BEGIN Supplied entries

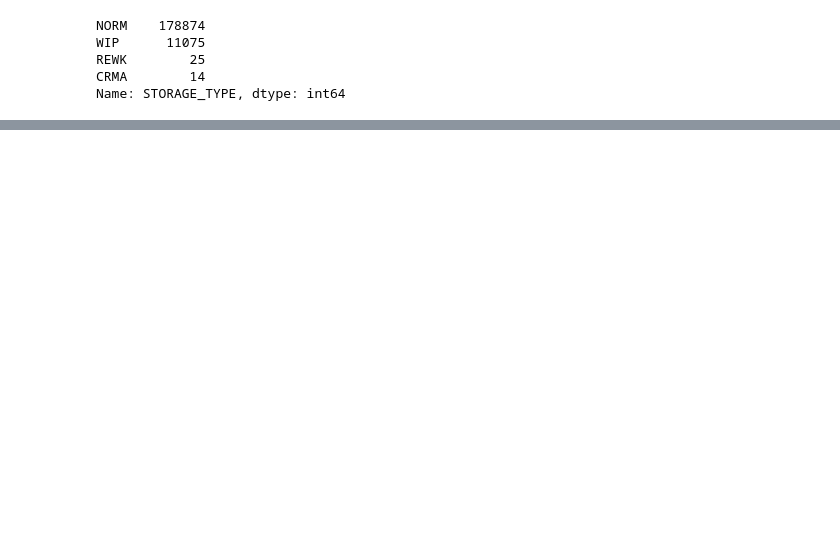
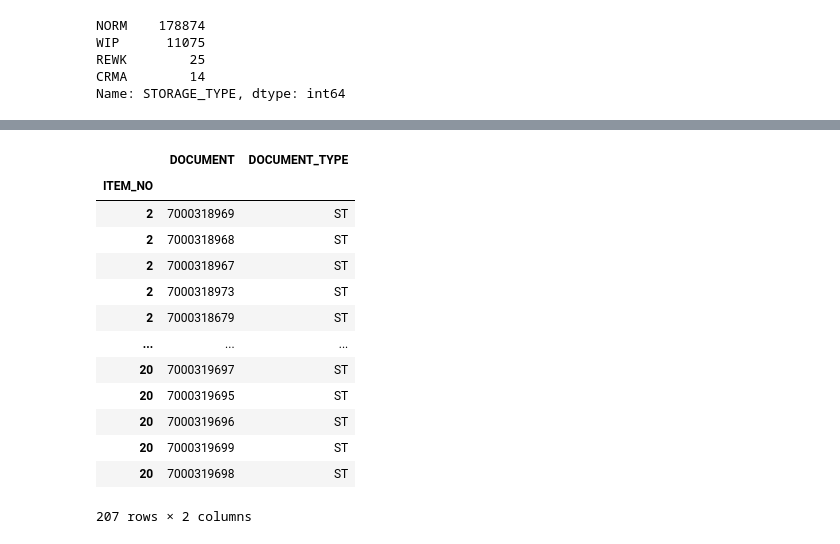
Before and after one commit to randomside/Excel-to-SQL-snippets, a Jupyter notebook: pandas_scripts.ipynb, the cells around one changed output, grey strips where cells are left out. Saved outputs shown, nothing was run; the diff lists cells and outputs as text; code cells hidden in the pictures; blank space fills up the shorter version.

```diff
--- a/pandas_scripts.ipynb
+++ b/pandas_scripts.ipynb
@@ -183,0 +165,17 @@ storage_rewk
+# %%
+df.loc[~my_filter, ['DOCUMENT', 'DOCUMENT_TYPE']]
+# %% [output]
+|  | DOCUMENT | DOCUMENT_TYPE |
+| ITEM_NO |  |  |
+| 2 | 7000318969 | ST |
+| 2 | 7000318968 | ST |
+| 2 | 7000318967 | ST |
+| 2 | 7000318973 | ST |
+| 2 | 7000318679 | ST |
+| ... | ... | ... |
+| 20 | 7000319697 | ST |
+| 20 | 7000319695 | ST |
+| 20 | 7000319696 | ST |
+| 20 | 7000319699 | ST |
+| 20 | 7000319698 | ST |
+207 rows × 2 columns
```
Also changed, not shown: parts of 19 cells of this notebook, 6 other files.
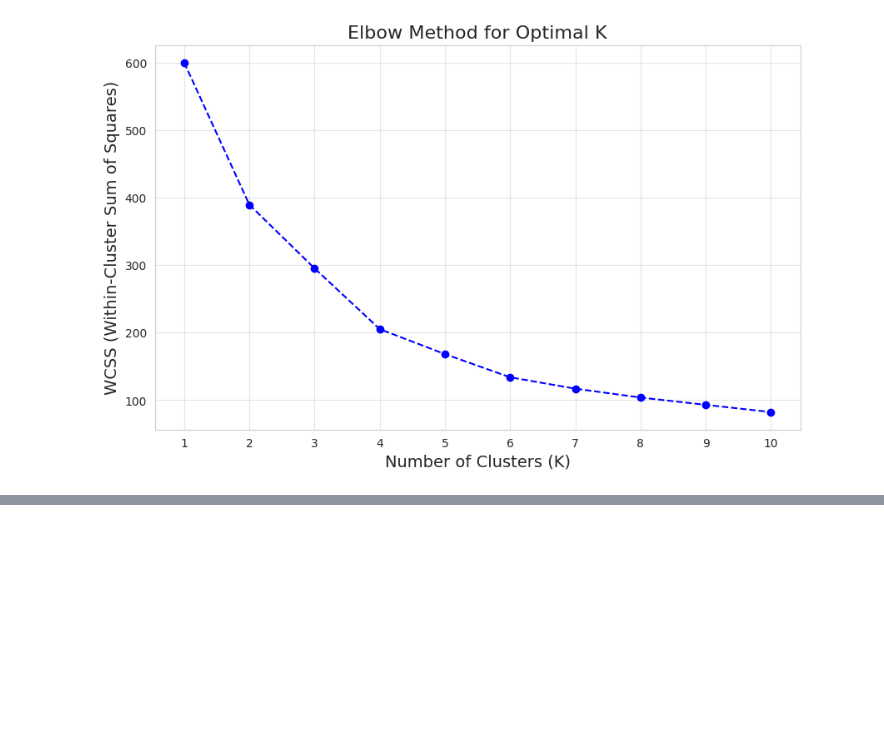
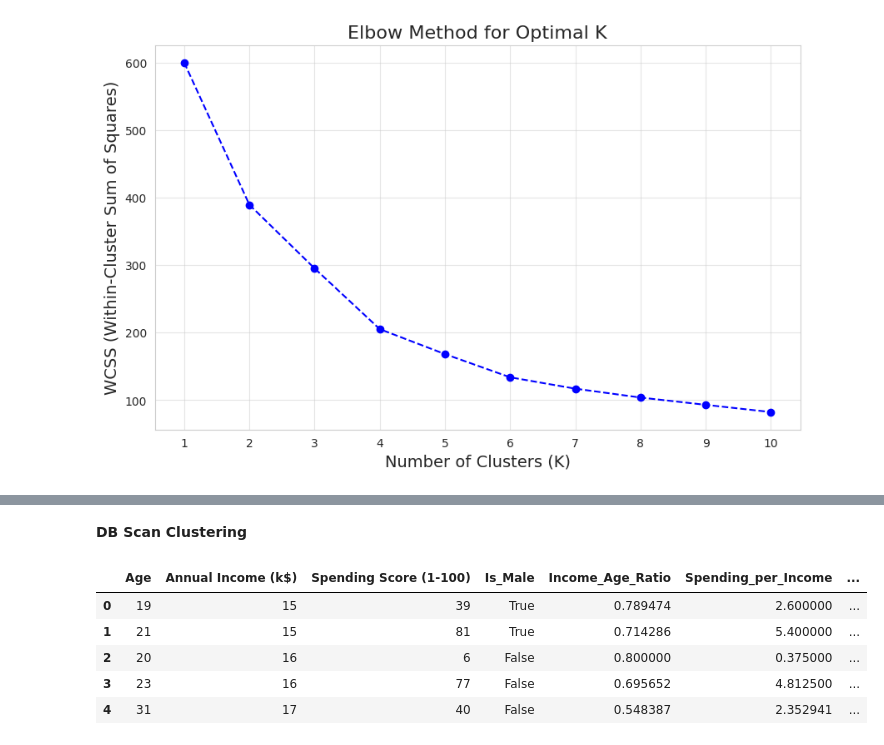
Before and after one commit to Satya-789/ML_Unsupervised_Customer_segmentation, a Jupyter notebook: ML_Unsupervised_Customer_segmentation.ipynb, the cells around one changed output, grey strips where cells are left out. Saved outputs shown, nothing was run; the diff lists cells and outputs as text; code cells hidden in the pictures; blank space fills up the shorter version.

```diff
--- a/ML_Unsupervised_Customer_segmentation.ipynb
+++ b/ML_Unsupervised_Customer_segmentation.ipynb
@@ -206,0 +255,2 @@ df['Cluster_Label'] = kmeans.fit_predict(scaled_data)
+# %% [markdown]
+**DB Scan Clustering**
@@ -207 +263,10 @@ df['Cluster_Label'] = kmeans.fit_predict(scaled_data)
+# %%
+df.head(5)
+# %% [output]
+|  | Age | Annual Income (k$) | Spending Score (1-100) | Is_Male | Income_Age_Ratio | Spending_per_Income | ... |
+| 0 | 19 | 15 | 39 | True | 0.789474 | 2.600000 | ... |
+| 1 | 21 | 15 | 81 | True | 0.714286 | 5.400000 | ... |
+| 2 | 20 | 16 | 6 | False | 0.800000 | 0.375000 | ... |
+| 3 | 23 | 16 | 77 | False | 0.695652 | 4.812500 | ... |
+| 4 | 31 | 17 | 40 | False | 0.548387 | 2.352941 | ... |
 # %%
```
Also changed, not shown: parts of 15 cells of this notebook.
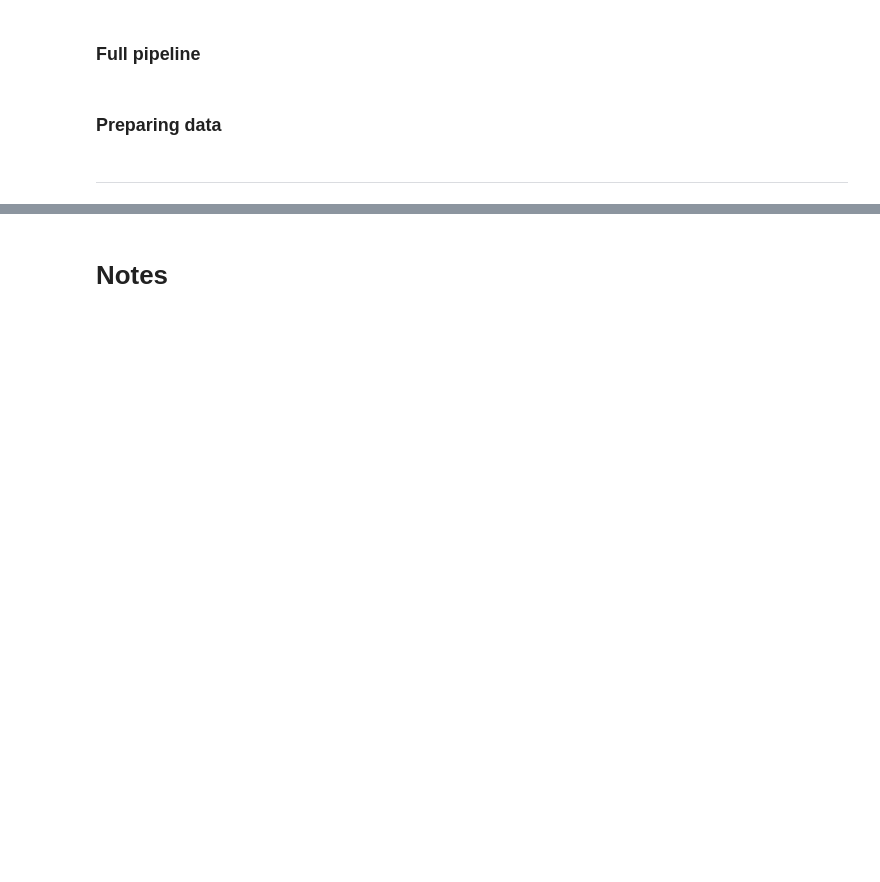
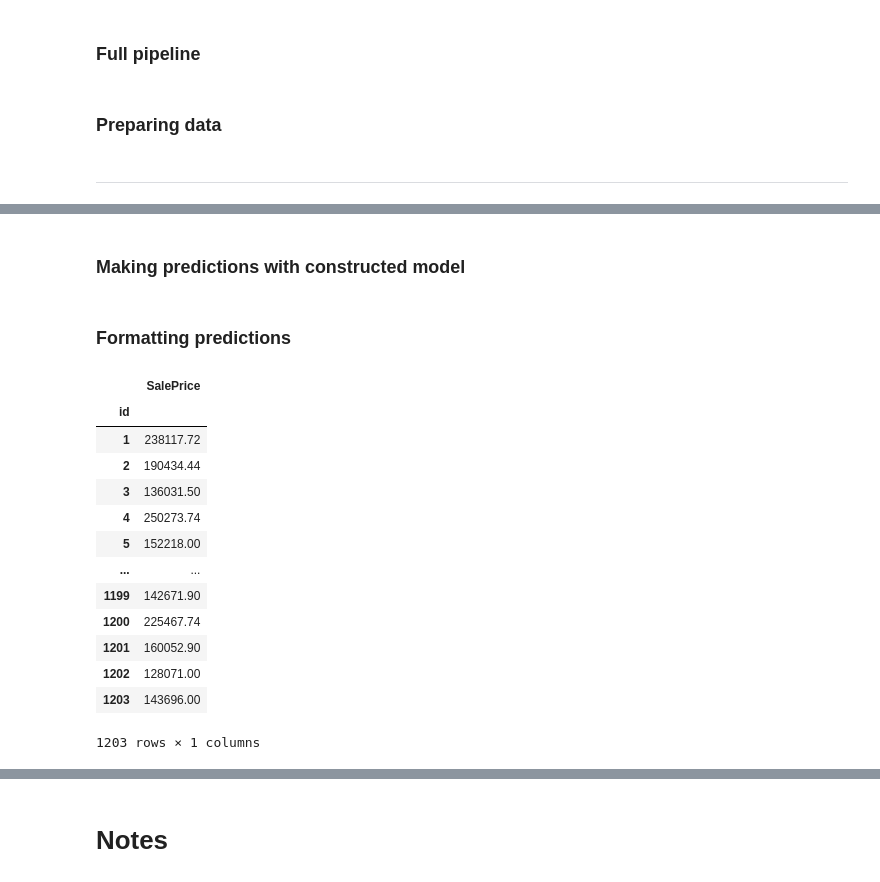
Before and after one commit to EnriqueOrtiz27/predicting-house-prices, a Jupyter notebook: Robs/Robs.ipynb, the cells around one changed output, grey strips where cells are left out. Cells and saved outputs as stored; diff of their text form; code cells hidden in the pictures; blank space fills up the shorter version.

```diff
--- a/Robs/Robs.ipynb
+++ b/Robs/Robs.ipynb
@@ -316,0 +415,2 @@ housingc_prp = full_pipeline.fit_transform(housingc)
+# %% [markdown]
+### Making predictions with constructed model
@@ -316,0 +419,2 @@ housingc_prp = full_pipeline.fit_transform(housingc)
+# %% [markdown]
+### Formatting predictions
@@ -316,0 +424,17 @@ housingc_prp = full_pipeline.fit_transform(housingc)
+# %%
+housingc_test_pred_form
+# %% [output]
+|  | SalePrice |
+| id |  |
+| 1 | 238117.72 |
+| 2 | 190434.44 |
+| 3 | 136031.50 |
+| 4 | 250273.74 |
+| 5 | 152218.00 |
+| ... | ... |
+| 1199 | 142671.90 |
+| 1200 | 225467.74 |
+| 1201 | 160052.90 |
+| 1202 | 128071.00 |
+| 1203 | 143696.00 |
+1203 rows × 1 columns
```
Also changed, not shown: parts of 37 cells of this notebook, 3 other files.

END Supplied entries

- _Exercise objective_: Each line above should be returned exactly as it stands, minus any pictures.

- _Exercise output_:
Before and after one commit to randomside/Excel-to-SQL-snippets, a Jupyter notebook: pandas_scripts.ipynb, the cells around one changed output, grey strips where cells are left out. Saved outputs shown, nothing was run; the diff lists cells and outputs as text; code cells hidden in the pictures; blank space fills up the shorter version.

```diff
--- a/pandas_scripts.ipynb
+++ b/pandas_scripts.ipynb
@@ -183,0 +165,17 @@ storage_rewk
+# %%
+df.loc[~my_filter, ['DOCUMENT', 'DOCUMENT_TYPE']]
+# %% [output]
+|  | DOCUMENT | DOCUMENT_TYPE |
+| ITEM_NO |  |  |
+| 2 | 7000318969 | ST |
+| 2 | 7000318968 | ST |
+| 2 | 7000318967 | ST |
+| 2 | 7000318973 | ST |
+| 2 | 7000318679 | ST |
+| ... | ... | ... |
+| 20 | 7000319697 | ST |
+| 20 | 7000319695 | ST |
+| 20 | 7000319696 | ST |
+| 20 | 7000319699 | ST |
+| 20 | 7000319698 | ST |
+207 rows × 2 columns
```
Also changed, not shown: parts of 19 cells of this notebook, 6 other files.
Before and after one commit to Satya-789/ML_Unsupervised_Customer_segmentation, a Jupyter notebook: ML_Unsupervised_Customer_segmentation.ipynb, the cells around one changed output, grey strips where cells are left out. Saved outputs shown, nothing was run; the diff lists cells and outputs as text; code cells hidden in the pictures; blank space fills up the shorter version.

```diff
--- a/ML_Unsupervised_Customer_segmentation.ipynb
+++ b/ML_Unsupervised_Customer_segmentation.ipynb
@@ -206,0 +255,2 @@ df['Cluster_Label'] = kmeans.fit_predict(scaled_data)
+# %% [markdown]
+**DB Scan Clustering**
@@ -207 +263,10 @@ df['Cluster_Label'] = kmeans.fit_predict(scaled_data)
+# %%
+df.head(5)
+# %% [output]
+|  | Age | Annual Income (k$) | Spending Score (1-100) | Is_Male | Income_Age_Ratio | Spending_per_Income | ... |
+| 0 | 19 | 15 | 39 | True | 0.789474 | 2.600000 | ... |
+| 1 | 21 | 15 | 81 | True | 0.714286 | 5.400000 | ... |
+| 2 | 20 | 16 | 6 | False | 0.800000 | 0.375000 | ... |
+| 3 | 23 | 16 | 77 | False | 0.695652 | 4.812500 | ... |
+| 4 | 31 | 17 | 40 | False | 0.548387 | 2.352941 | ... |
 # %%
```
Also changed, not shown: parts of 15 cells of this notebook.
Before and after one commit to EnriqueOrtiz27/predicting-house-prices, a Jupyter notebook: Robs/Robs.ipynb, the cells around one changed output, grey strips where cells are left out. Cells and saved outputs as stored; diff of their text form; code cells hidden in the pictures; blank space fills up the shorter version.

```diff
--- a/Robs/Robs.ipynb
+++ b/Robs/Robs.ipynb
@@ -316,0 +415,2 @@ housingc_prp = full_pipeline.fit_transform(housingc)
+# %% [markdown]
+### Making predictions with constructed model
@@ -316,0 +419,2 @@ housingc_prp = full_pipeline.fit_transform(housingc)
+# %% [markdown]
+### Formatting predictions
@@ -316,0 +424,17 @@ housingc_prp = full_pipeline.fit_transform(housingc)
+# %%
+housingc_test_pred_form
+# %% [output]
+|  | SalePrice |
+| id |  |
+| 1 | 238117.72 |
+| 2 | 190434.44 |
+| 3 | 136031.50 |
+| 4 | 250273.74 |
+| 5 | 152218.00 |
+| ... | ... |
+| 1199 | 142671.90 |
+| 1200 | 225467.74 |
+| 1201 | 160052.90 |
+| 1202 | 128071.00 |
+| 1203 | 143696.00 |
+1203 rows × 1 columns
```
Also changed, not shown: parts of 37 cells of this notebook, 3 other files.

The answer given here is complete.